He lay down on
the rubbing table, his head to the wall. One of the young interns leaned
forward and brashly asked what he was thinking at that instant.
Ali began his
litany. He said he was thinking about the people in Japan and Turkey and
Russia, all over the world, how they were beginning to think about the fight,
and about him, and the television sets being clicked on, and the traffic jams
in front of the closed-circuit theaters, and how the big TV trucks out in back
of the Atlanta arena, just by the stage door, were getting their machinery
warmed up to send his image by satellite to all those people, and how he was
going to dance for them—"I got to dance," he said—all this in the soft,
silky voice he uses when he does this sort of thing, almost the voice of a
mother soothing her child to sleep with nursery rhymes.
"How about a
verse?" the intern asked.
sorry," Ali said.
The intern was
delighted. "Hey, that's pretty short," he said. "How about
"I don't have
time to find a rhyme," Ali replied gently, and he went on with his
thoughts, how finally he was thinking most of all of Allah, his God, the
Almighty Allah who had given him so many gifts. He began to enumerate them in
his singsong voice—a long, free-verse ode to carrot juice, to honey, to the
things that grew in his garden and that he ate, never anything man-made that
came in cans, none of that stuff, but only what came fresh from the gardens,
and then the woods in which he would run before the "cars were up" and

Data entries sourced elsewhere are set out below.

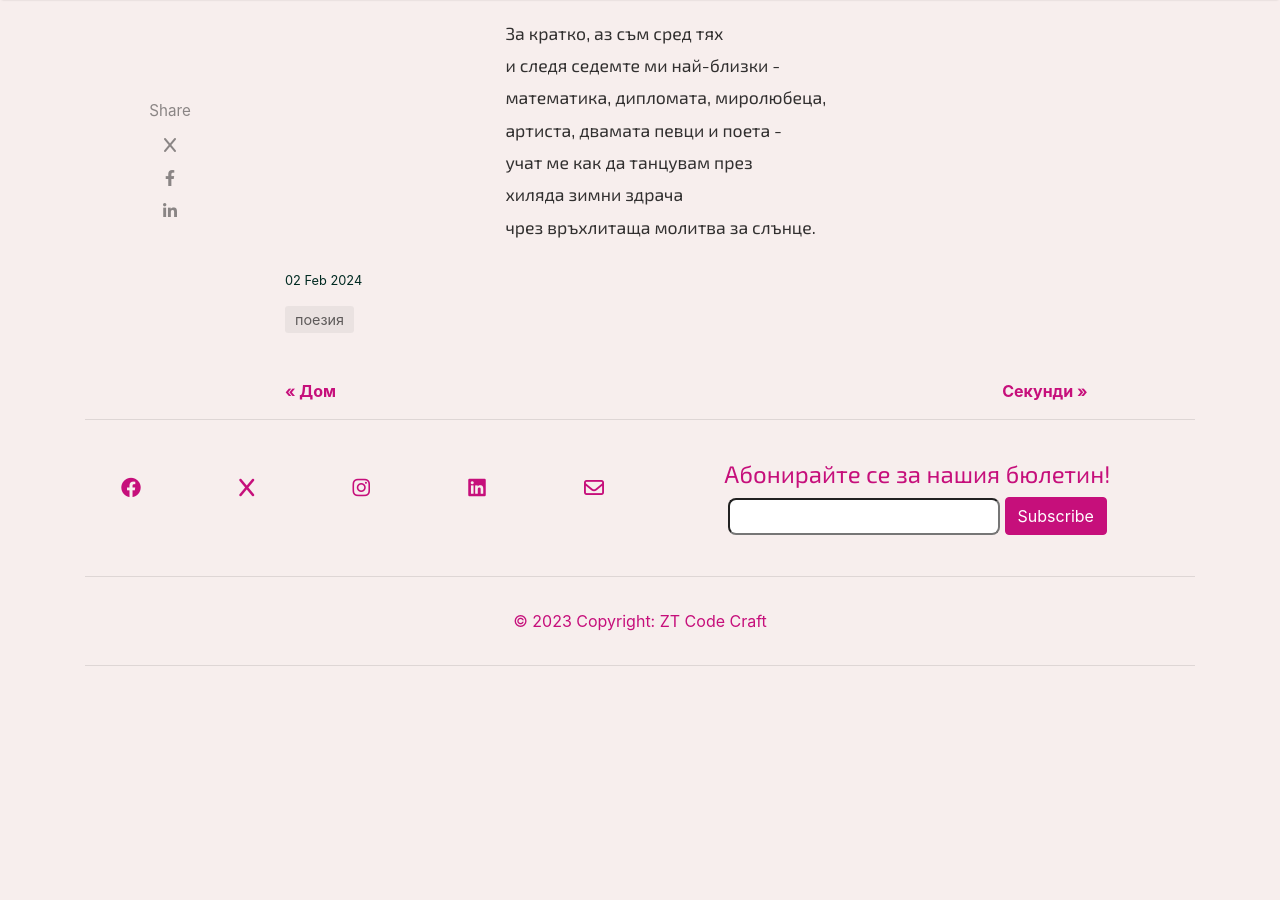
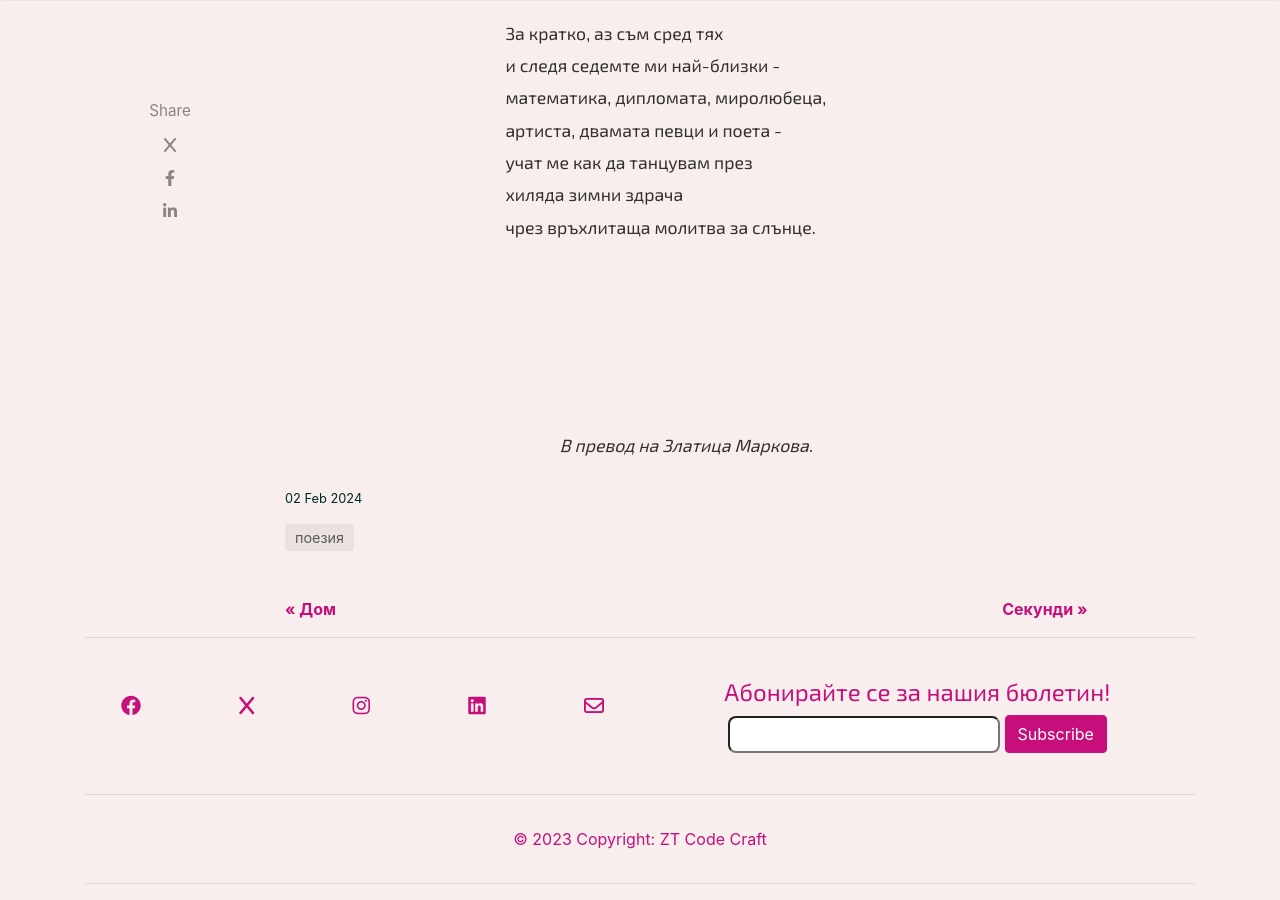
Before and after one commit to ZTCodeCraft/magenta-zine, a Jekyll site: the page built from _posts/2024-02-02-erin-gilbey-1.md, in a window 1280 px wide and 900 px high, scrolled down 1857 px. Built offline with Jekyll 4.4.1, drawn with Linux system fonts in a browser that asks for light colours; nearby versions of some CDN libraries; comment, search, counter and statistics services are not loaded; before the commit the page ends 2539 px from its top, so only the background shows below that.

Commit message:
Update 2024-02-02-erin-gilbey-1.md

```diff
--- a/_posts/2024-02-02-erin-gilbey-1.md
+++ b/_posts/2024-02-02-erin-gilbey-1.md
@@ -44,3 +44,10 @@ hidden: true
 хиляда зимни здрача<br>
 чрез връхлитаща молитва за слънце.<br>
 </p>
+
+<br>
+<br>
+<br>
+<br>
+<br>
+<em>В превод на Златица Маркова.</em>
```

their "poison," and he talked about how he would face East and thank
the Creator for all of this, which had given him the strength to live right and
to pray right. And he said that thinking of all that the Creator had done made
it simple for him to look at Quarry and see how little he was, and how easy he
could be whupped.
It was an odd
sensation to watch this—Ali pumping himself up, the final instants of fueling a
vehicle that within minutes would touch off—like watching an Antaeus derive his
strength from the ground.
concluded, Ali swung his feet to the floor and stood up. Fifteen minutes were
left. Sarria applied a smear of Vaseline to the fighter's shoulders and started
rubbing it into his torso. His body began to shine. A policeman stuck his head
in, and the crowd noise, roaring at the entrance of some celebrity, swept in
for an instant and made the blood pound before it was shut off by the door
waitin' for me to dance," Ali said. His feet were shuffling. Jesse Jackson
put up a hand as a target and Ali popped a few jabs, snorting his sharp
exhalations, and then he stopped and looked at himself in the mirror. "The
Temptations are out there," he said. "The Supremes are out there.
Sidney Poitier's out there."